The article was published by the Great British Mag content team on 3 March 2021.
As a student living away from home, it’s common to sometimes feel stressed, anxious or low. Dealing with hefty workloads and constant deadlines while being away from family and friends takes some getting used to.
But if these feelings persist, start to worsen or begin to impact you day-to-day, it might be time to think about seeking support.
Perhaps you’re worrying a lot more than usual, find yourself avoiding social situations or aren’t getting any enjoyment from things that you used to. Maybe you’re having problems sleeping or concentrating on your studies. These are all things that you should keep an eye out for, as they could indicate that you’d benefit from some mental wellbeing support.
If you’re feeling unsure about whether to get help – perhaps you don’t know if your mental health issues are bad enough or don’t like the thought of having to talk about what’s going on in your head – know that this is very common and there are many ways you can get help.

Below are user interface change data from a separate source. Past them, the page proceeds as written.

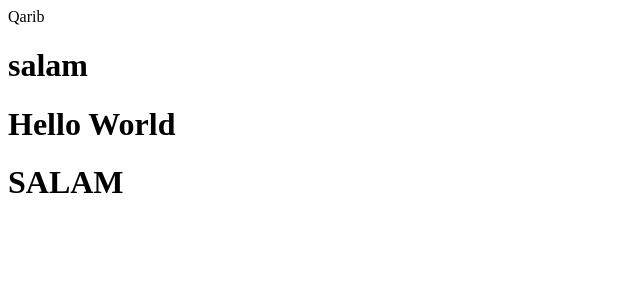
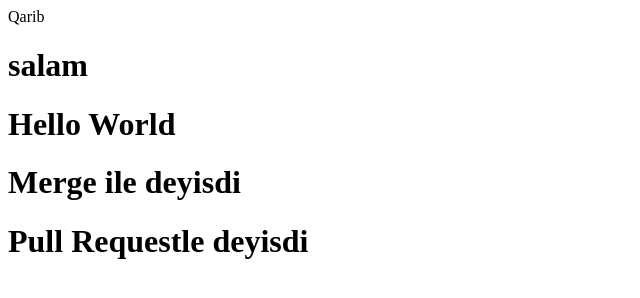
Before and after one commit to safaroww/demo-project, a plain HTML site: page Qarib.html in a window 1280 px wide. Shown: the whole page, without its empty margins (0-640 px from the left). Drawn offline with Linux system fonts and the light colour scheme.

Commit message:
Merge ile edildi

```diff
--- a/Qarib.html
+++ b/Qarib.html
@@ -10,6 +10,7 @@
     <div>Qarib</div>
     <h1>salam</h1>
     <h1>Hello World</h1>
-    <h1>SALAM</h1>
+    <h1>Merge ile deyisdi</h1>
+    <h1>Pull Requestle deyisdi</h1>
 </body>
 </html>
```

Where should I seek support for my mental health?
In an emergency
If your situation is an emergency and poses a threat to your safety – or the safety of anyone else – call 999.
Friends and family
Talking about your thoughts and feelings with people you feel comfortable with can be a huge help. It’s likely that they’ve been through similar situations, so may be able to offer guidance. But even if they haven’t, just telling someone what’s going on in your head can help to lessen the load you feel considerably.
University counselling service
Sometimes, it’s easier to talk to someone you don’t know. If that’s the case for you, make use of your university’s in-house counselling service. It is a confidential service that you can access for free, and the people you’ll speak to are fully qualified counsellors and mental health advisors.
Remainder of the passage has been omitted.